** Opening Entries shown block **
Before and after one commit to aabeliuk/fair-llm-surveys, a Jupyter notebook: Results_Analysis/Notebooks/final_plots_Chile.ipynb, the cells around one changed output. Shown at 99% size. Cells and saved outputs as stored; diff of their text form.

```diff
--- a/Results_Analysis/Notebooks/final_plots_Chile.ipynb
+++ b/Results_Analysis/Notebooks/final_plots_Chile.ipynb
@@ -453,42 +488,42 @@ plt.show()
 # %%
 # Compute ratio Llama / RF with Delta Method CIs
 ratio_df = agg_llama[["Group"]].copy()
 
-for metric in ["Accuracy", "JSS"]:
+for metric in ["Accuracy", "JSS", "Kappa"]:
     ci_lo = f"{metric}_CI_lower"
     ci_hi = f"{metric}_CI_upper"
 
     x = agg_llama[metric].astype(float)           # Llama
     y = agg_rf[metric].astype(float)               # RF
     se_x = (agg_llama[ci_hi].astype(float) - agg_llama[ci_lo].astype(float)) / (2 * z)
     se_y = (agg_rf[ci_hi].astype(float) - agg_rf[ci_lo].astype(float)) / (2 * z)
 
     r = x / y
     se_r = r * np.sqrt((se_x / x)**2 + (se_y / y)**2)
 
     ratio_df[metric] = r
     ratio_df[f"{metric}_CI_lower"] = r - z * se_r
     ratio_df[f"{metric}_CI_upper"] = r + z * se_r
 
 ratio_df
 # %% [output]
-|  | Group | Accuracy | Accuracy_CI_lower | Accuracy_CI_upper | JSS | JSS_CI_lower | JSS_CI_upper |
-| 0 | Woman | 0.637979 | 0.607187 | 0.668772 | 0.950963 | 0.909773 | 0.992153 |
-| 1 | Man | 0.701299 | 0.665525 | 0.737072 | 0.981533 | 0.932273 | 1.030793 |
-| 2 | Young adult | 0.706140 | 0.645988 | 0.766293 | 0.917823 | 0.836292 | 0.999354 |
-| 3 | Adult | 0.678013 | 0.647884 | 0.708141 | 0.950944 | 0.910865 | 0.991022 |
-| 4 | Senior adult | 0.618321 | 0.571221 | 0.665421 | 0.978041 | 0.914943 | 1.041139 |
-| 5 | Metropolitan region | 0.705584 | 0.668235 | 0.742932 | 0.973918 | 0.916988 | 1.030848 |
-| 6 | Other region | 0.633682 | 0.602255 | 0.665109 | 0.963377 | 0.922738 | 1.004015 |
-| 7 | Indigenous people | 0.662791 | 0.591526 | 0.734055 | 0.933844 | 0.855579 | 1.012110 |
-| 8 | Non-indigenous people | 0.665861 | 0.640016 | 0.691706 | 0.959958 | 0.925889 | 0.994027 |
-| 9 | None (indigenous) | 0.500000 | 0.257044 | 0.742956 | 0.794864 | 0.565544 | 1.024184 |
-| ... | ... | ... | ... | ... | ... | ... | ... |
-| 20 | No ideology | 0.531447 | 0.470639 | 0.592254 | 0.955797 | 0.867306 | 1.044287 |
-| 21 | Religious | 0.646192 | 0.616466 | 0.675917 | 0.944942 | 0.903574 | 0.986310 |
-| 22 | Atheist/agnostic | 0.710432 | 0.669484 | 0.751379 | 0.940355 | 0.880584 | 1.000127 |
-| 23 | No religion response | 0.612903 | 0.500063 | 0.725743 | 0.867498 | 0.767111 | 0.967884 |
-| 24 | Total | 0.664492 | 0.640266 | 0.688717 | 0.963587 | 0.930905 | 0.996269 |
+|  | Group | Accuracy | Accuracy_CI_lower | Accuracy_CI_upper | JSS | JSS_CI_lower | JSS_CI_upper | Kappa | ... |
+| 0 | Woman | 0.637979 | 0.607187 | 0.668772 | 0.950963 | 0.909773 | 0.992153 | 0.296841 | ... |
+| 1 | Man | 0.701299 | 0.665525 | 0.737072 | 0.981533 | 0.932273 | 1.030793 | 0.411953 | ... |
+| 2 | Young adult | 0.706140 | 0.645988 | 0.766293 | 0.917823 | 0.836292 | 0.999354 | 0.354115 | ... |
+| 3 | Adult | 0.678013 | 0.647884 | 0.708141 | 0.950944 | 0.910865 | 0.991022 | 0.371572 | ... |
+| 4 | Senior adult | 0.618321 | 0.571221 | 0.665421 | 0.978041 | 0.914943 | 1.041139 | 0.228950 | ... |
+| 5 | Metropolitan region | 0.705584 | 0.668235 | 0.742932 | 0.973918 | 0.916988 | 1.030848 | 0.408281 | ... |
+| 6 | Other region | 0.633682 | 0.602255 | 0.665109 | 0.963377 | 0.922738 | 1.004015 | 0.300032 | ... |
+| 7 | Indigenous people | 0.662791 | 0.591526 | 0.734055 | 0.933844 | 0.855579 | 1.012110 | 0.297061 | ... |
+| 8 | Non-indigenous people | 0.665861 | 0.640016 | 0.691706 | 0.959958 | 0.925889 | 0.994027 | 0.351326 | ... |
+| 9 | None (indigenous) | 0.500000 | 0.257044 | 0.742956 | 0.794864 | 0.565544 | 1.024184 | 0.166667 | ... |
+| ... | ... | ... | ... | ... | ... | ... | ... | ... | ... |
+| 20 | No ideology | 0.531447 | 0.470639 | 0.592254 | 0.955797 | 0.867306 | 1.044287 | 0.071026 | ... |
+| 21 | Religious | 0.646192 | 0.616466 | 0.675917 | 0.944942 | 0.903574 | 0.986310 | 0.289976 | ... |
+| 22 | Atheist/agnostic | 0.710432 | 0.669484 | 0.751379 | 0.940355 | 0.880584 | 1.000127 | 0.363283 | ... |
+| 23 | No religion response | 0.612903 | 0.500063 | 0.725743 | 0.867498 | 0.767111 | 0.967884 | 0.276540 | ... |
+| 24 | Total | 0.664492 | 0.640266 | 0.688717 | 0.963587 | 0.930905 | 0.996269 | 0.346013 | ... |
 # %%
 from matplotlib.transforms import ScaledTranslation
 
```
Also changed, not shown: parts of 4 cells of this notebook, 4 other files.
** Closing Entries shown block **
What is expected: Please write the data above out again, exactly the same.

Answer:
Before and after one commit to aabeliuk/fair-llm-surveys, a Jupyter notebook: Results_Analysis/Notebooks/final_plots_Chile.ipynb, the cells around one changed output. Shown at 99% size. Cells and saved outputs as stored; diff of their text form.

```diff
--- a/Results_Analysis/Notebooks/final_plots_Chile.ipynb
+++ b/Results_Analysis/Notebooks/final_plots_Chile.ipynb
@@ -453,42 +488,42 @@ plt.show()
 # %%
 # Compute ratio Llama / RF with Delta Method CIs
 ratio_df = agg_llama[["Group"]].copy()
 
-for metric in ["Accuracy", "JSS"]:
+for metric in ["Accuracy", "JSS", "Kappa"]:
     ci_lo = f"{metric}_CI_lower"
     ci_hi = f"{metric}_CI_upper"
 
     x = agg_llama[metric].astype(float)           # Llama
     y = agg_rf[metric].astype(float)               # RF
     se_x = (agg_llama[ci_hi].astype(float) - agg_llama[ci_lo].astype(float)) / (2 * z)
     se_y = (agg_rf[ci_hi].astype(float) - agg_rf[ci_lo].astype(float)) / (2 * z)
 
     r = x / y
     se_r = r * np.sqrt((se_x / x)**2 + (se_y / y)**2)
 
     ratio_df[metric] = r
     ratio_df[f"{metric}_CI_lower"] = r - z * se_r
     ratio_df[f"{metric}_CI_upper"] = r + z * se_r
 
 ratio_df
 # %% [output]
-|  | Group | Accuracy | Accuracy_CI_lower | Accuracy_CI_upper | JSS | JSS_CI_lower | JSS_CI_upper |
-| 0 | Woman | 0.637979 | 0.607187 | 0.668772 | 0.950963 | 0.909773 | 0.992153 |
-| 1 | Man | 0.701299 | 0.665525 | 0.737072 | 0.981533 | 0.932273 | 1.030793 |
-| 2 | Young adult | 0.706140 | 0.645988 | 0.766293 | 0.917823 | 0.836292 | 0.999354 |
-| 3 | Adult | 0.678013 | 0.647884 | 0.708141 | 0.950944 | 0.910865 | 0.991022 |
-| 4 | Senior adult | 0.618321 | 0.571221 | 0.665421 | 0.978041 | 0.914943 | 1.041139 |
-| 5 | Metropolitan region | 0.705584 | 0.668235 | 0.742932 | 0.973918 | 0.916988 | 1.030848 |
-| 6 | Other region | 0.633682 | 0.602255 | 0.665109 | 0.963377 | 0.922738 | 1.004015 |
-| 7 | Indigenous people | 0.662791 | 0.591526 | 0.734055 | 0.933844 | 0.855579 | 1.012110 |
-| 8 | Non-indigenous people | 0.665861 | 0.640016 | 0.691706 | 0.959958 | 0.925889 | 0.994027 |
-| 9 | None (indigenous) | 0.500000 | 0.257044 | 0.742956 | 0.794864 | 0.565544 | 1.024184 |
-| ... | ... | ... | ... | ... | ... | ... | ... |
-| 20 | No ideology | 0.531447 | 0.470639 | 0.592254 | 0.955797 | 0.867306 | 1.044287 |
-| 21 | Religious | 0.646192 | 0.616466 | 0.675917 | 0.944942 | 0.903574 | 0.986310 |
-| 22 | Atheist/agnostic | 0.710432 | 0.669484 | 0.751379 | 0.940355 | 0.880584 | 1.000127 |
-| 23 | No religion response | 0.612903 | 0.500063 | 0.725743 | 0.867498 | 0.767111 | 0.967884 |
-| 24 | Total | 0.664492 | 0.640266 | 0.688717 | 0.963587 | 0.930905 | 0.996269 |
+|  | Group | Accuracy | Accuracy_CI_lower | Accuracy_CI_upper | JSS | JSS_CI_lower | JSS_CI_upper | Kappa | ... |
+| 0 | Woman | 0.637979 | 0.607187 | 0.668772 | 0.950963 | 0.909773 | 0.992153 | 0.296841 | ... |
+| 1 | Man | 0.701299 | 0.665525 | 0.737072 | 0.981533 | 0.932273 | 1.030793 | 0.411953 | ... |
+| 2 | Young adult | 0.706140 | 0.645988 | 0.766293 | 0.917823 | 0.836292 | 0.999354 | 0.354115 | ... |
+| 3 | Adult | 0.678013 | 0.647884 | 0.708141 | 0.950944 | 0.910865 | 0.991022 | 0.371572 | ... |
+| 4 | Senior adult | 0.618321 | 0.571221 | 0.665421 | 0.978041 | 0.914943 | 1.041139 | 0.228950 | ... |
+| 5 | Metropolitan region | 0.705584 | 0.668235 | 0.742932 | 0.973918 | 0.916988 | 1.030848 | 0.408281 | ... |
+| 6 | Other region | 0.633682 | 0.602255 | 0.665109 | 0.963377 | 0.922738 | 1.004015 | 0.300032 | ... |
+| 7 | Indigenous people | 0.662791 | 0.591526 | 0.734055 | 0.933844 | 0.855579 | 1.012110 | 0.297061 | ... |
+| 8 | Non-indigenous people | 0.665861 | 0.640016 | 0.691706 | 0.959958 | 0.925889 | 0.994027 | 0.351326 | ... |
+| 9 | None (indigenous) | 0.500000 | 0.257044 | 0.742956 | 0.794864 | 0.565544 | 1.024184 | 0.166667 | ... |
+| ... | ... | ... | ... | ... | ... | ... | ... | ... | ... |
+| 20 | No ideology | 0.531447 | 0.470639 | 0.592254 | 0.955797 | 0.867306 | 1.044287 | 0.071026 | ... |
+| 21 | Religious | 0.646192 | 0.616466 | 0.675917 | 0.944942 | 0.903574 | 0.986310 | 0.289976 | ... |
+| 22 | Atheist/agnostic | 0.710432 | 0.669484 | 0.751379 | 0.940355 | 0.880584 | 1.000127 | 0.363283 | ... |
+| 23 | No religion response | 0.612903 | 0.500063 | 0.725743 | 0.867498 | 0.767111 | 0.967884 | 0.276540 | ... |
+| 24 | Total | 0.664492 | 0.640266 | 0.688717 | 0.963587 | 0.930905 | 0.996269 | 0.346013 | ... |
 # %%
 from matplotlib.transforms import ScaledTranslation
 
```
Also changed, not shown: parts of 4 cells of this notebook, 4 other files.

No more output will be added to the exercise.